Aim of the exercise →
Write out each line from the data below that includes the word "ylabel".

***

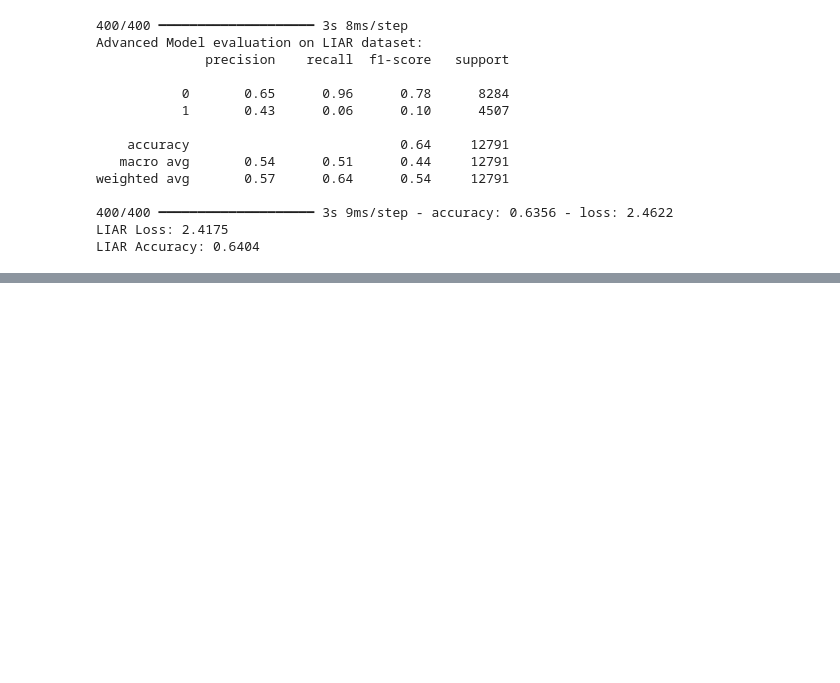
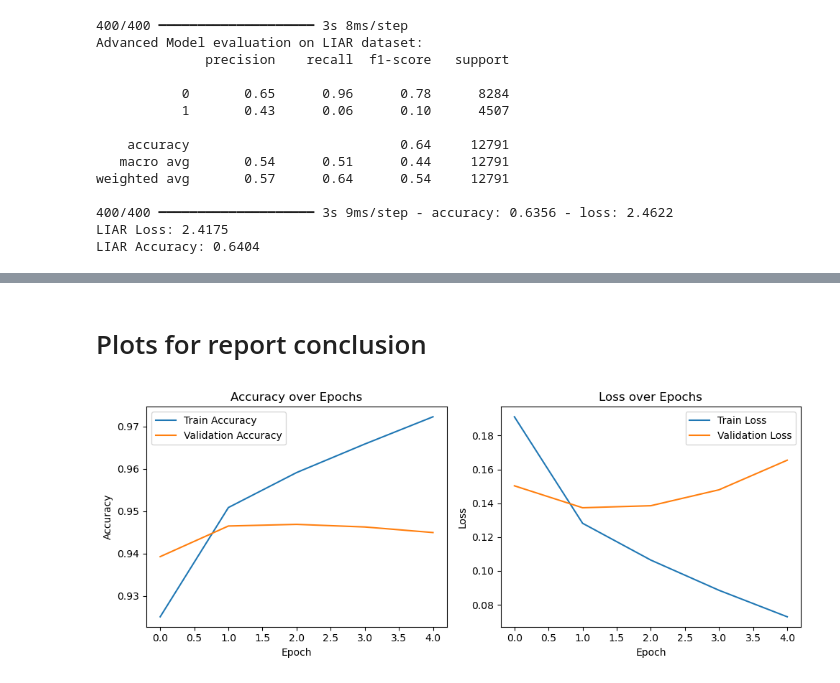
Before and after one commit to emmampakarinen/intelligent-systems-project, a Jupyter notebook: project.ipynb, the cells around one changed output, grey strips where cells are left out. Cells and saved outputs as stored; diff of their text form; code cells hidden in the pictures; blank space fills up the shorter version.

```diff
--- a/project.ipynb
+++ b/project.ipynb
@@ -818,0 +829,31 @@ LIAR Accuracy: 0.6404
+# %% [markdown]
+# Plots for report conclusion
+# %%
+# plot was generated with ChatGPT4o
+def plot_training_history(history):
+    plt.figure(figsize=(10, 4))
+
+    # accuracy
+    plt.subplot(1, 2, 1)
+    plt.plot(history.history['accuracy'], label='Train Accuracy')
+    plt.plot(history.history['val_accuracy'], label='Validation Accuracy')
+    plt.title('Accuracy over Epochs')
+    plt.xlabel('Epoch')
+    plt.ylabel('Accuracy')
+    plt.legend()
+
+    # loss
+    plt.subplot(1, 2, 2)
+    plt.plot(history.history['loss'], label='Train Loss')
+    plt.plot(history.history['val_loss'], label='Validation Loss')
+    plt.title('Loss over Epochs')
+    plt.xlabel('Epoch')
+    plt.ylabel('Loss')
+    plt.legend()
+
+    plt.tight_layout()
+    plt.show()
+
+plot_training_history(history)
+# %% [output]
+[figure, added]
```
Also changed, not shown: parts of 3 cells of this notebook.
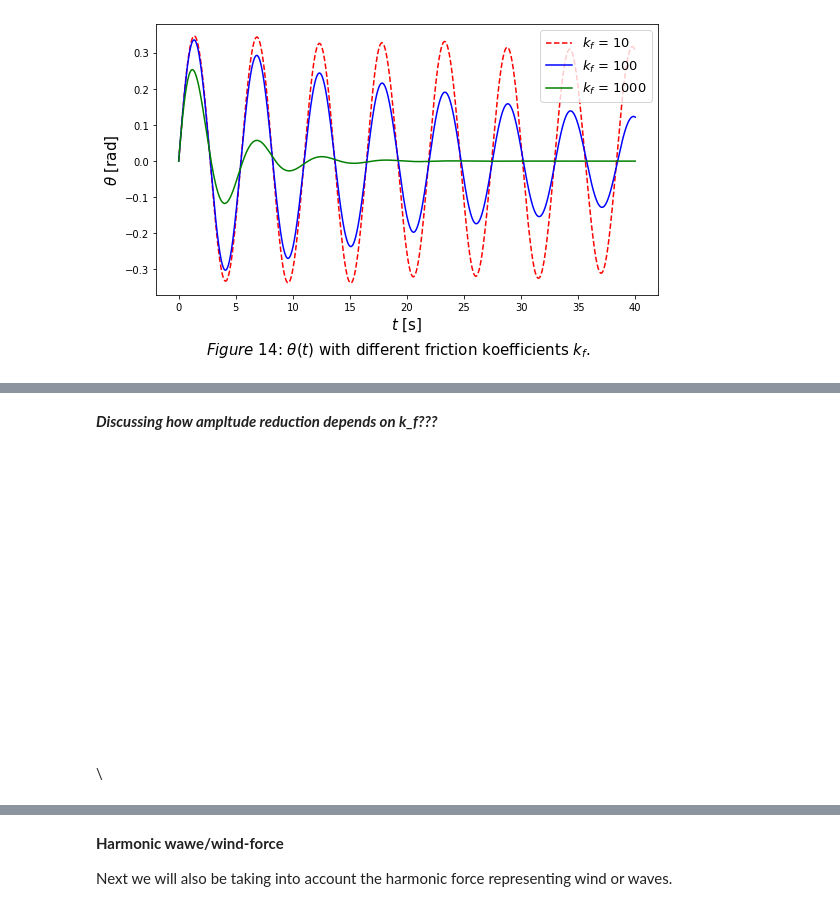
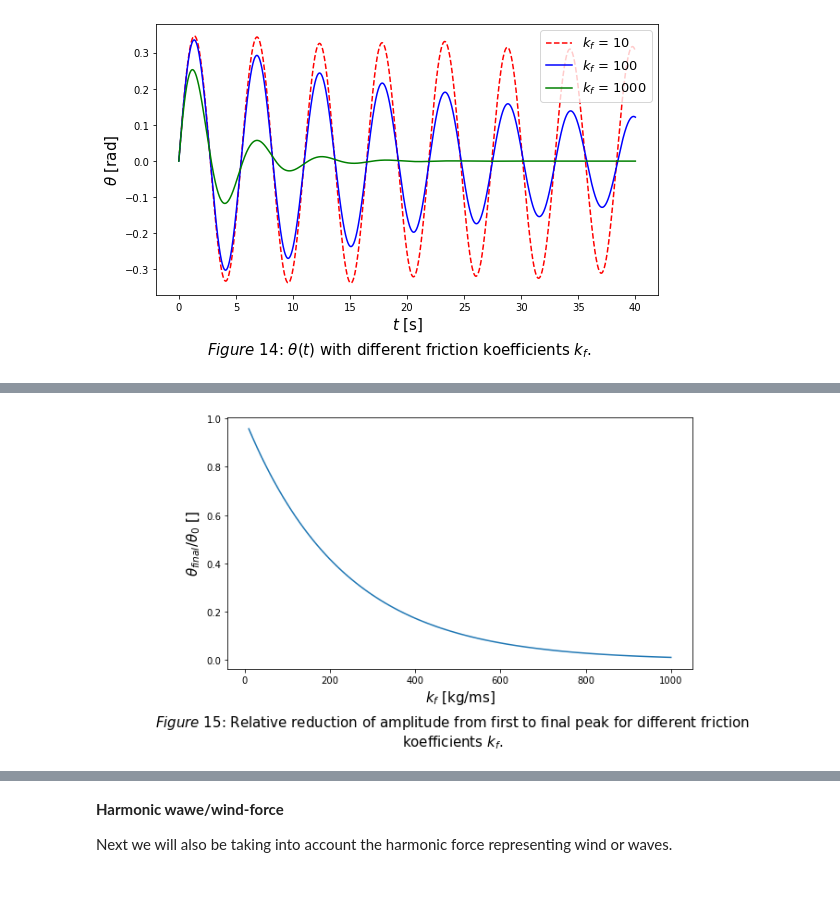
Before and after one commit to Trond01/TMA4320_prosjekt_2, a Jupyter notebook: prosjekt2.ipynb, the cells around one changed output, grey strips where cells are left out. Cells and saved outputs as stored; diff of their text form; code cells hidden in the pictures.

Commit message:
kf_plot

```diff
--- a/prosjekt2.ipynb
+++ b/prosjekt2.ipynb
@@ -1472,22 +1470,0 @@ As we can see from figure **Figure** the amplitude of  seems to decrease over ov
-# %%
-### INTERESSANT Å SE PÅ??
-N = 100
-k_f_array = np.linspace(10, 200, N)
-half_time = np.zeros(N)
-w0 = [0.3, 0, 0, 0, yC0, 0, 0, 0] # [theta0, omega0, x0, vx0, y0, vy0, s0, vs0]
-h  = 0.1
-t0 = 0
-t_end = 200
-
-for i in tqdm(range(N)):
-    k_f = k_f_array[i]
-    t_vals, w_vals = ode_solver(f_wind_friction, t0, t_end, w0, h, method=RK4_method)
-    theta_amplitude = abs(w_vals[0])
-    for j in range(len(t_vals)):
-        if max(theta_amplitude[j::]) < 1/2 * w0[0]:
-            half_time[i] = h*j
-            break
-
-plt.plot(k_f_array, half_time)
-
-## KANSKJE finne en bedre indikator på henfall... Her får vi hopp når det skjer en topp tidligere.
@@ -1497,19 +1471,18 @@ plt.plot(k_f_array, half_time)
-# %% [markdown]
-***Discussing how ampltude reduction depends on k_f???***
-\
-\
-\
-\
-\
-\
-\
-\
-\
-\
-\
-\
-\
-\
-\
-\
-\
+# %%
+N = 100
+k_f_array = np.linspace(10, 1000, N)
+theta_final_peak = np.zeros(N)
+w0 = [0.2, 0, 0, 0, yC0, 0, 0, 0] # [theta0, omega0, x0, vx0, y0, vy0, s0, vs0]
+h  = 0.01
+t0, t_end = 0, 20
+
+final_period_index = int((t_end-t0)/h - 4/h) #period around 4s.
+for i in tqdm(range(N)):
+    k_f = k_f_array[i]
+    t_vals, w_vals = ode_solver(f_wind_friction, t0, t_end, w0, h, method=RK4_method)
+    theta_final_peak[i] = max(w_vals[0][final_period_index::]) / max(w_vals[0])
+
+plot_function([k_f_array], [theta_final_peak], xlabel=r"$k_f$ [kg/ms]", ylabel = r"$\theta_{final}/\theta_{0}$ []", fig_text_y = -0.1,
+              fig_text = r"Relative reduction of amplitude from first to final peak for different friction koefficients $k_f$.")
+# %% [output]
+[figure, added]
```
Also changed, not shown: parts of 23 cells of this notebook.
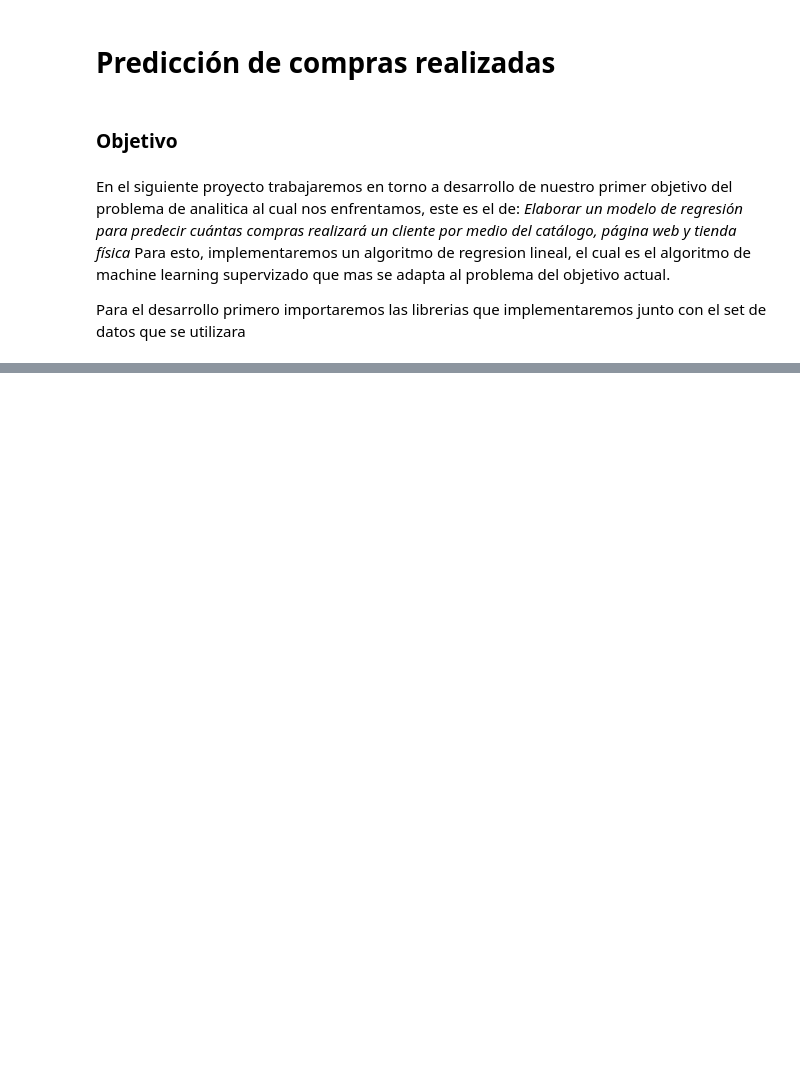
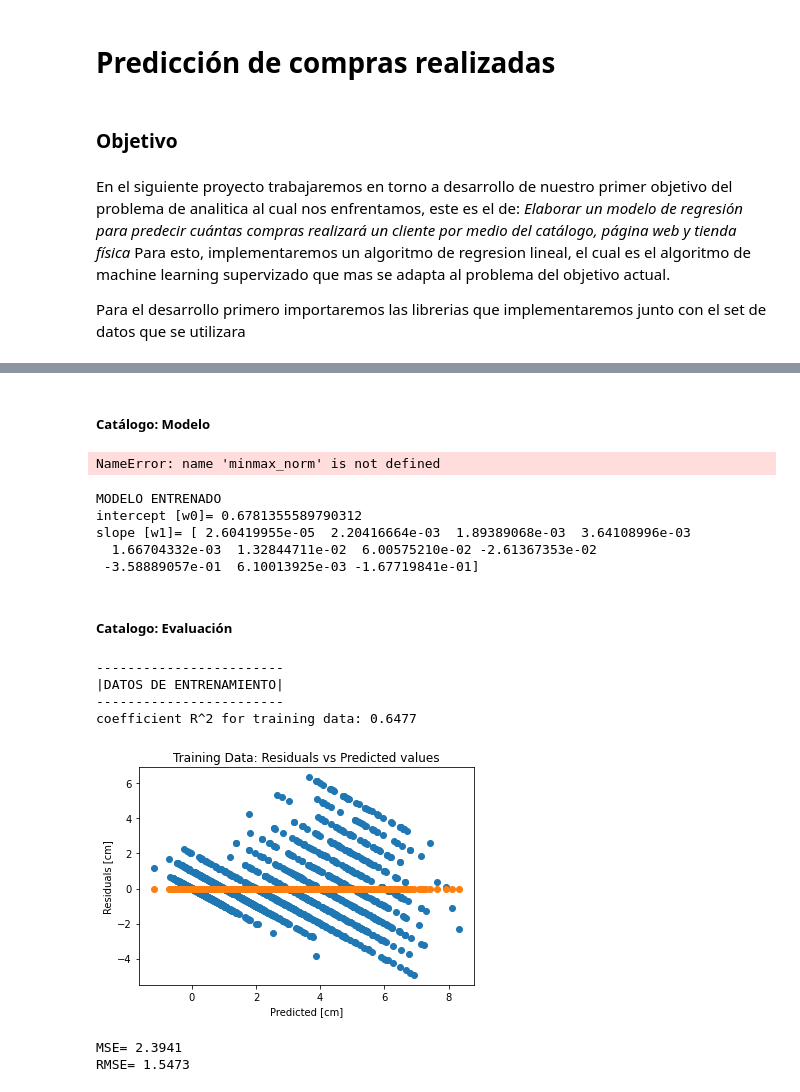
Before and after one commit to Giovanni2414/analytics-solutions-portfolio, a Jupyter notebook: Codigo/model/Entrega2ProyectoFinal.ipynb, the cells around one changed output, grey strips where cells are left out. Drawn from its saved outputs; the diff is of its cells as text; code cells hidden in the pictures; blank space fills up the shorter version.

Commit message:
add regresion lineal

```diff
--- a/Codigo/model/Entrega2ProyectoFinal.ipynb
+++ b/Codigo/model/Entrega2ProyectoFinal.ipynb
@@ -27,0 +62,24 @@ range(0, 2)
+# %%
+def evaluate_training_data(lin_reg_model, x_train, y_train):
+    print("\n------------------------")
+    print("|DATOS DE ENTRENAMIENTO|")
+    print("------------------------")
+
+    y_pred_train = lin_reg_model.predict(x_train)
+    r_sq = lin_reg_model.score(x_train, y_train)
+    print('coefficient R^2 for training data: %.4f' % r_sq)
+    e_train = y_train - y_pred_train
+
+    plt.scatter(y_pred_train,e_train)
+    a = np.zeros(len(e_train))
+    a = a.reshape(-1,1)
+    plt.scatter(y_pred_train,a)
+    plt.title('Training Data: Residuals vs Predicted values')
+    plt.ylabel('Residuals [cm]')
+    plt.xlabel('Predicted [cm]')
+    plt.show()
+
+    mse = metrics.mean_squared_error(y_train, y_pred_train)
+    rmse = np.sqrt(mse)
+    print('MSE= %.4f'% mse)
+    print('RMSE= %.4f' % rmse)
@@ -27,0 +149,31 @@ range(0, 2)
+# %% [markdown]
+##### **Catálogo:** Modelo
+# %%
+quitados = ["MntFruits","MntMeatProducts",]
+predictors_catalog =["Income","MntWines","MntFruits","MntMeatProducts","MntFishProducts","MntSweetProducts","NumWebPurchases","NumStorePurchases", "Kidhome", "MntGoldProds", "NumWebVisitsMonth"]
+df_x_catalog = df[predictors_catalog]
+df_y_catalog = df["NumCatalogPurchases"]
+df_x_catalog = minmax_norm(df_x_catalog)
+df_y_catalog = minmax_norm(df_y_catalog)
+# %% [output]
+NameError: name 'minmax_norm' is not defined
+# %%
+lineal_regresion_catalog, x_train_catalog, x_test_catalog, y_train_catalog, y_test_catalog = train_regresion(df_x_catalog, df_y_catalog)
+# %% [output]
+MODELO ENTRENADO
+intercept [w0]= 0.6781355589790312
+slope [w1]= [ 2.60419955e-05  2.20416664e-03  1.89389068e-03  3.64108996e-03
+  1.66704332e-03  1.32844711e-02  6.00575210e-02 -2.61367353e-02
+ -3.58889057e-01  6.10013925e-03 -1.67719841e-01]
+# %% [markdown]
+##### **Catalogo:** Evaluación
+# %%
+evaluate_training_data(lineal_regresion_catalog, x_train_catalog, y_train_catalog)
+# %% [output]
+------------------------
+|DATOS DE ENTRENAMIENTO|
+------------------------
+coefficient R^2 for training data: 0.6477
+[figure, added]
+MSE= 2.3941
+RMSE= 1.5473
```
Also changed, not shown: parts of 48 cells of this notebook.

***

Solution →
+    plt.ylabel('Accuracy')
+    plt.ylabel('Loss')
+plot_function([k_f_array], [theta_final_peak], xlabel=r"$k_f$ [kg/ms]", ylabel = r"$\theta_{final}/\theta_{0}$ []", fig_text_y = -0.1,
+    plt.ylabel('Residuals [cm]')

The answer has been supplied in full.